AN-5 & NEX-5 Combo
While I do really like the AN-5 and NEX-5 combo, there are a few nit picky things that I didn’t care for. While shutter response is much faster than most point & shoots in the market, the camera certainly doesn’t match up to the AF of my Canon 7D DSLR. There were times when the water’s turbidity and the low contrast of the fish against the background made for a combination that the camera simply could not focus on with the 18-55 kit lens. The fisheye conversion seemed to be better at this though, likely because the 16mm lens is much faster at a maximum aperture of f2.8 over the f4.5-5.6 of the kit lens. That said, when presented with sufficient contrast, the AF on the 18 – 55 mm kit lens did work well and the shutter release was very responsive.
The edges of the rear dial on the AN-5 are sharp and I wouldn’t recommend using it with an uncovered thumb; however when using gloves, the dial’s sharp edges provide a firm grip and make for adjusting the dial very easy. The NEX-5 has a unique way to adjust shutter speed and aperture with one dial. You simply tap the top or bottom edge of the dial and this accesses the joystick function of this multi-controller, rotating the dial will change the values of whatever mode you’re in, say shutter speed, then a tap on the 12 o-clock or 6 o-clock positions will set the dial to change aperture. Very smart, intuitive and easy to get used to.
Would I give up my Canon 7D and Aquatica A7D housing for the Sony NEX-5 and the AN-5? Not quite! DSLRs are compatible with an array of lenses that are not yet available to the NEX-5. The much loved Tokina 10-17 mm for instance, or a macro lens with a longer working distance. But, as a backup housing and body or for a diver who only does two to three weeks of diving each year and wants something better than a point and shoot camera, I would strongly recommend this combination over any other compact system. Specifically, a great starter combo would be the NEX-5, the 18-55 kit lens, the Aquatica AN-5 and the 6″ acrylic dome. This will allow for capturing anything from three inches wide all the way to diver sized subjects.
Note: Shortly after completing this review, Sony released the newest version of the NEX line, the NEX-5n. The new camera is almost a button for button clone of the NEX-5, however Sony did move the playback button closer to the side of the camera. The NEX-5n adds a couple of features that would be of interest to the underwater photographer: a new sensor with 2 more megapixels (16.1 vs 14.2 for the NEX-5), improved autofocus and shutter response time and 1080p instead of 1080i HD video capture.
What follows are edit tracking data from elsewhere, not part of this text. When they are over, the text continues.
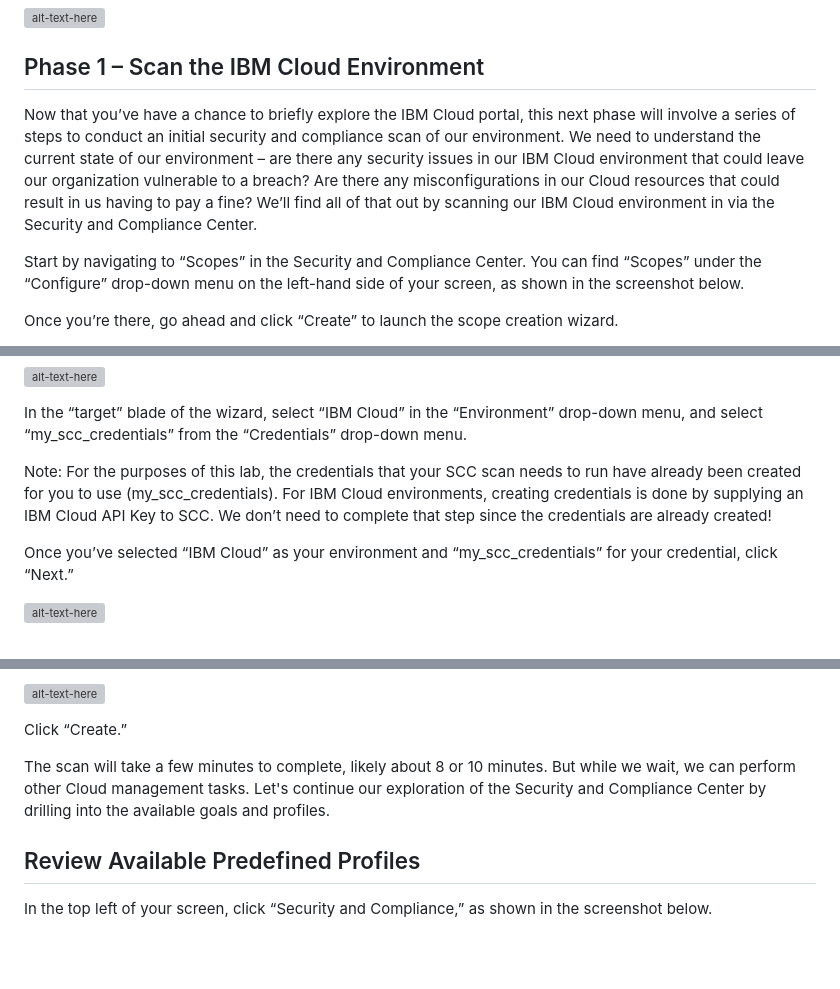
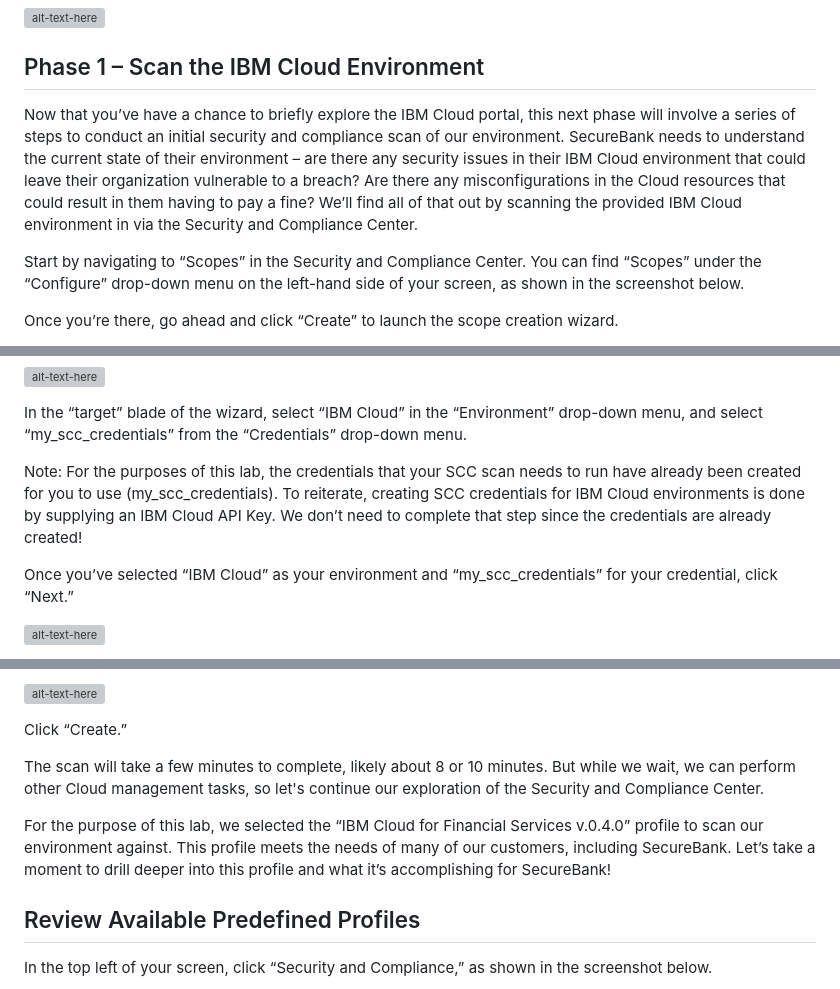
Before and after one commit to atugman/Cloud-Innovation-Summit-Docker, a Markdown page: codelab.md, 3 parts joined by grey strips. Drawn GitHub-style; blank space fills up the shorter version; grey boxes are pictures that could not be loaded.

Commit message:
Updating phase 0 - 1.0 with Story Collateral

```diff
--- a/codelab.md
+++ b/codelab.md
@@ -195,7 +193,7 @@ Take a moment to familiarize yourself with the SCC navigation pane on the left s
 <!-- ------------------------ -->
 ## Phase 1 – Scan the IBM Cloud Environment
 
-Now that you’ve have a chance to briefly explore the IBM Cloud portal, this next phase will involve a series of steps to conduct an initial security and compliance scan of our environment. We need to understand the current state of our environment – are there any security issues in our IBM Cloud environment that could leave our organization vulnerable to a breach? Are there any misconfigurations in our Cloud resources that could result in us having to pay a fine? We’ll find all of that out by scanning our IBM Cloud environment in via the Security and Compliance Center.
+Now that you’ve have a chance to briefly explore the IBM Cloud portal, this next phase will involve a series of steps to conduct an initial security and compliance scan of our environment. SecureBank needs to understand the current state of their environment – are there any security issues in their IBM Cloud environment that could leave their organization vulnerable to a breach? Are there any misconfigurations in the Cloud resources that could result in them having to pay a fine? We’ll find all of that out by scanning the provided IBM Cloud environment in via the Security and Compliance Center.
 
 Start by navigating to “Scopes” in the Security and Compliance Center. You can find “Scopes” under the “Configure” drop-down menu on the left-hand side of your screen, as shown in the screenshot below.
 
@@ -213,7 +211,7 @@ Once you’ve done that, click “next.”
 
 In the “target” blade of the wizard, select “IBM Cloud” in the “Environment” drop-down menu, and select “my_scc_credentials” from the “Credentials” drop-down menu.
 
-Note: For the purposes of this lab, the credentials that your SCC scan needs to run have already been created for you to use (my_scc_credentials). For IBM Cloud environments, creating credentials is done by supplying an IBM Cloud API Key to SCC. We don’t need to complete that step since the credentials are already created!
+Note: For the purposes of this lab, the credentials that your SCC scan needs to run have already been created for you to use (my_scc_credentials). To reiterate, creating SCC credentials for IBM Cloud environments is done by supplying an IBM Cloud API Key. We don’t need to complete that step since the credentials are already created!
 
 Once you’ve selected “IBM Cloud” as your environment and “my_scc_credentials” for your credential, click “Next.”
 
@@ -306,7 +304,9 @@ Use the following configurations for your on-demand scan:
 
 Click “Create.”
 
-The scan will take a few minutes to complete, likely about 8 or 10 minutes. But while we wait, we can perform other Cloud management tasks. Let's continue our exploration of the Security and Compliance Center by drilling into the available goals and profiles.
+The scan will take a few minutes to complete, likely about 8 or 10 minutes. But while we wait, we can perform other Cloud management tasks, so let's continue our exploration of the Security and Compliance Center.
+
+For the purpose of this lab, we selected the “IBM Cloud for Financial Services v.0.4.0” profile to scan our environment against. This profile meets the needs of many of our customers, including SecureBank. Let’s take a moment to drill deeper into this profile and what it’s accomplishing for SecureBank!
 
 ## Review Available Predefined Profiles
 
```
Also changed, not shown: other parts of codelab.md (+12 -14 lines), Cloud Innovation Summit/img/1efc2aa00778dfed.png (added), Cloud Innovation Summit/img/b475df197388191b.png (added), assets/intro-character1.png (added), assets/intro-character2.png (added), 2 other files.
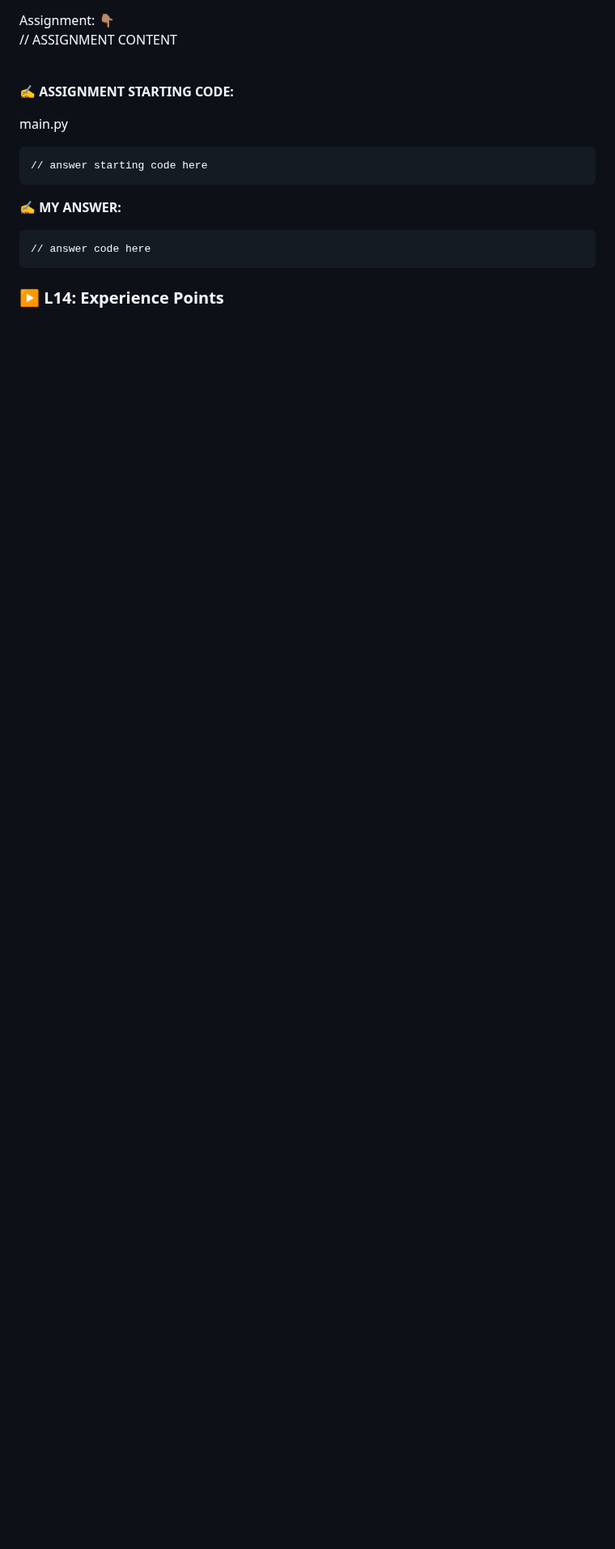
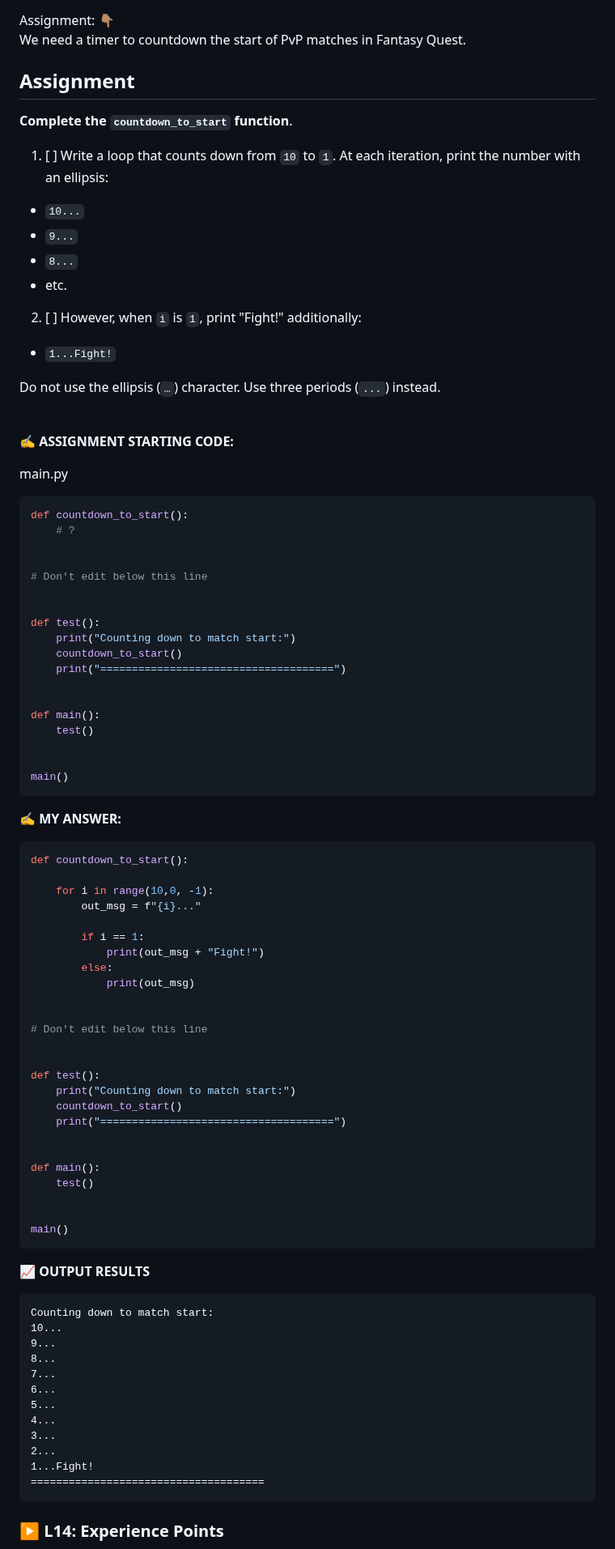
Before and after one commit to codewizard13/ehw-tut-boot.dev, a Markdown page: courses/01_Python/01.08__Loops.md, the part around one of its changes. Shown at 81% size. GitHub-like rendering; blank space fills up the shorter version.

Commit message:
docs(courses/01_Python/ch_08): add complete notes for ch13

````diff
--- a/courses/01_Python/01.08__Loops.md
+++ b/courses/01_Python/01.08__Loops.md
@@ -1273,7 +1263,24 @@ main()
 
 <section class="callout"><span class="label-verbatim">Assignment:  👇🏽</span>
 
-// ASSIGNMENT CONTENT
+We need a timer to countdown the start of PvP matches in Fantasy Quest.
+
+## Assignment
+
+**Complete the `countdown_to_start` function**.
+
+1.  [ ] Write a loop that counts down from `10` to `1`. At each iteration, print the number with an ellipsis:
+
+*   `10...`
+*   `9...`
+*   `8...`
+*   etc.
+
+2.  [ ] However, when `i` is `1`, print "Fight!" additionally:
+
+*   `1...Fight!`
+
+Do not use the ellipsis (`…`) character. Use three periods (`...`) instead.
 
 </section>
 
@@ -1286,13 +1293,71 @@ main()
 <span class="code-filename">main.py</span>
 
 ```py
-// answer starting code here
+def countdown_to_start():
+    # ?
+
+
+# Don't edit below this line
+
+
+def test():
+    print("Counting down to match start:")
+    countdown_to_start()
+    print("=====================================")
+
+
+def main():
+    test()
+
+
+main()
 ```
 
 **✍️ MY ANSWER:**
 
 ```py
-// answer code here
+def countdown_to_start():
+
+    for i in range(10,0, -1):
+        out_msg = f"{i}..."
+
+        if i == 1:
+            print(out_msg + "Fight!")
+        else:
+            print(out_msg)
+
+
+# Don't edit below this line
+
+
+def test():
+    print("Counting down to match start:")
+    countdown_to_start()
+    print("=====================================")
+
+
+def main():
+    test()
+
+
+main()
+```
+
+**📈 OUTPUT RESULTS**
+
+```
+Counting down to match start:
+10...
+9...
+8...
+7...
+6...
+5...
+4...
+3...
+2...
+1...Fight!
+=====================================
 ```
 
 </section><!-- END .assignment-answer-sec -->
````
Also changed, not shown: other parts of courses/01_Python/01.08__Loops.md (+1 -11 lines).
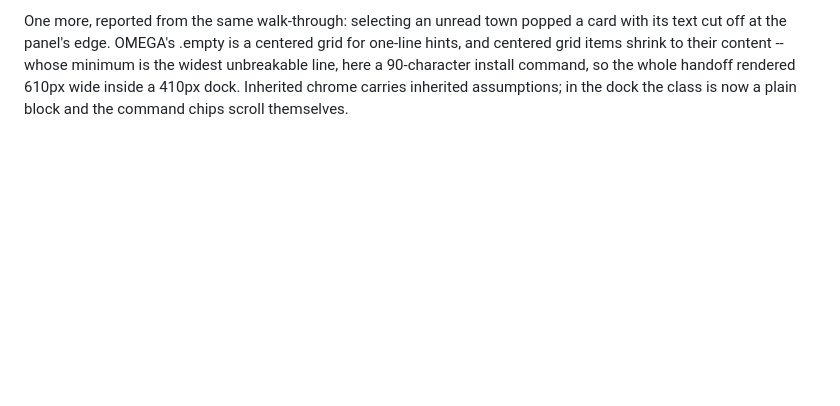
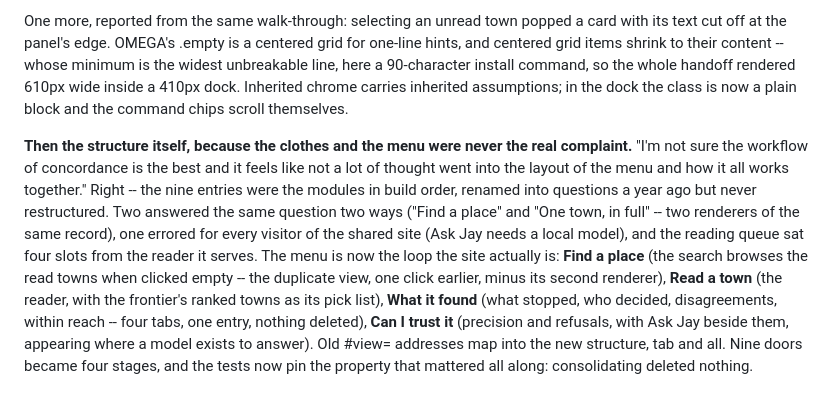
Before and after one commit to JonathanCapone/concordance, a Markdown page: WORKLOG.md, the part around the change. GitHub-like rendering; blank space fills up the shorter version.

Commit message:
log: nine doors became four stages

```diff
--- a/WORKLOG.md
+++ b/WORKLOG.md
@@ -822,3 +822,23 @@ their content -- whose minimum is the widest unbreakable line, here a
 inside a 410px dock. Inherited chrome carries inherited assumptions; in
 the dock the class is now a plain block and the command chips scroll
 themselves.
+
+**Then the structure itself, because the clothes and the menu were never
+the real complaint.** "I'm not sure the workflow of concordance is the
+best and it feels like not a lot of thought went into the layout of the
+menu and how it all works together." Right -- the nine entries were the
+modules in build order, renamed into questions a year ago but never
+restructured. Two answered the same question two ways ("Find a place" and
+"One town, in full" -- two renderers of the same record), one errored for
+every visitor of the shared site (Ask Jay needs a local model), and the
+reading queue sat four slots from the reader it serves. The menu is now
+the loop the site actually is: <b>Find a place</b> (the search browses
+the read towns when clicked empty -- the duplicate view, one click
+earlier, minus its second renderer), <b>Read a town</b> (the reader,
+with the frontier's ranked towns as its pick list), <b>What it found</b>
+(what stopped, who decided, disagreements, within reach -- four tabs,
+one entry, nothing deleted), <b>Can I trust it</b> (precision and
+refusals, with Ask Jay beside them, appearing where a model exists to
+answer). Old #view= addresses map into the new structure, tab and all.
+Nine doors became four stages, and the tests now pin the property that
+mattered all along: consolidating deleted nothing.
```
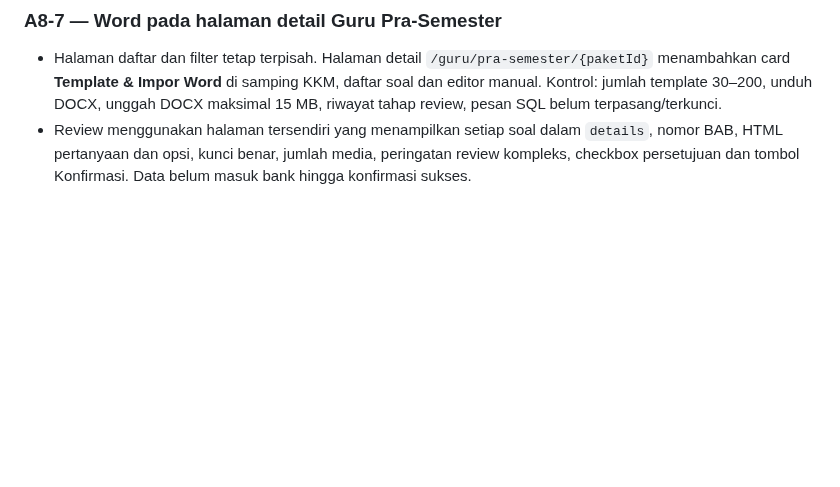
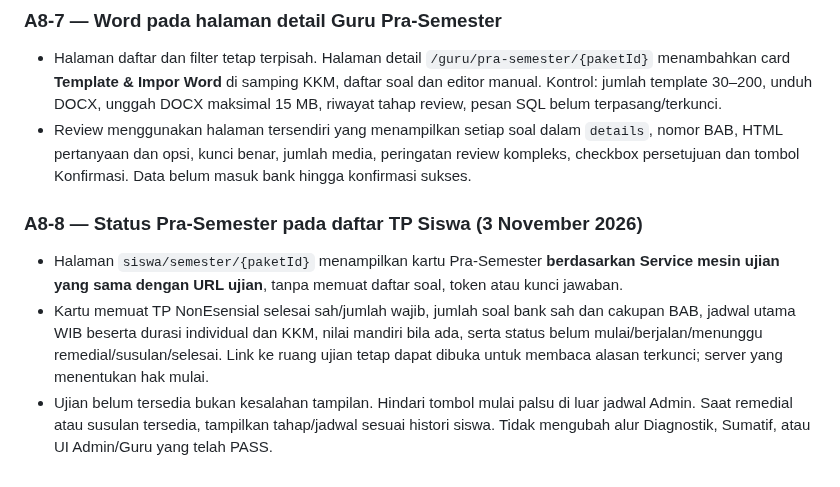
Before and after one commit to Al-Faroz/SLA-SKS, a Markdown page: docs/12-UI-UX-DAN-HALAMAN.md, the part around the change. GitHub-like rendering; blank space fills up the shorter version.

Commit message:
docs(A8-8): audit V4-0010 dan alur UI/QA siswa Pra-Semester

```diff
--- a/docs/12-UI-UX-DAN-HALAMAN.md
+++ b/docs/12-UI-UX-DAN-HALAMAN.md
@@ -292,3 +292,8 @@ Keputusan pemilik: **tidak menempatkan area pengelolaan di bawah tabel daftar**.
 ### A8-7 — Word pada halaman detail Guru Pra-Semester
 - Halaman daftar dan filter tetap terpisah. Halaman detail `/guru/pra-semester/{paketId}` menambahkan card **Template & Impor Word** di samping KKM, daftar soal dan editor manual. Kontrol: jumlah template 30–200, unduh DOCX, unggah DOCX maksimal 15 MB, riwayat tahap review, pesan SQL belum terpasang/terkunci.
 - Review menggunakan halaman tersendiri yang menampilkan setiap soal dalam `details`, nomor BAB, HTML pertanyaan dan opsi, kunci benar, jumlah media, peringatan review kompleks, checkbox persetujuan dan tombol Konfirmasi. Data belum masuk bank hingga konfirmasi sukses.
+
+### A8-8 — Status Pra-Semester pada daftar TP Siswa (3 November 2026)
+- Halaman `siswa/semester/{paketId}` menampilkan kartu Pra-Semester **berdasarkan Service mesin ujian yang sama dengan URL ujian**, tanpa memuat daftar soal, token atau kunci jawaban.
+- Kartu memuat TP NonEsensial selesai sah/jumlah wajib, jumlah soal bank sah dan cakupan BAB, jadwal utama WIB beserta durasi individual dan KKM, nilai mandiri bila ada, serta status belum mulai/berjalan/menunggu remedial/susulan/selesai. Link ke ruang ujian tetap dapat dibuka untuk membaca alasan terkunci; server yang menentukan hak mulai.
+- Ujian belum tersedia bukan kesalahan tampilan. Hindari tombol mulai palsu di luar jadwal Admin. Saat remedial atau susulan tersedia, tampilkan tahap/jadwal sesuai histori siswa. Tidak mengubah alur Diagnostik, Sumatif, atau UI Admin/Guru yang telah PASS.
```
In response to the new camera, Aquatica recently released renderings for the new AN-5n housing. The new AN-5n incorporates minor changes over the original AN-5. Gone is the window on top of the housing that allowed the user to use the on-camera flash (the dome ports pretty much blocked the light coming from the on-camera flash anyway, rendering it useless for underwater use), a new latch system replaces the older stainless steel hook system and it now has a very slick cam operated rotary lock. The latch design came from Aquatica’s recent acquisition of Amphibico. Aquatica integrated Amphibico’s latch design as it is arguably the best method right now for sealing the back of any underwater camera. There is no release date yet for the new AN-5n housing. The AN-5 is still in production and the NEX-5 is still available from most retailers, and being the “older” model, can be picked up at a substantial discount.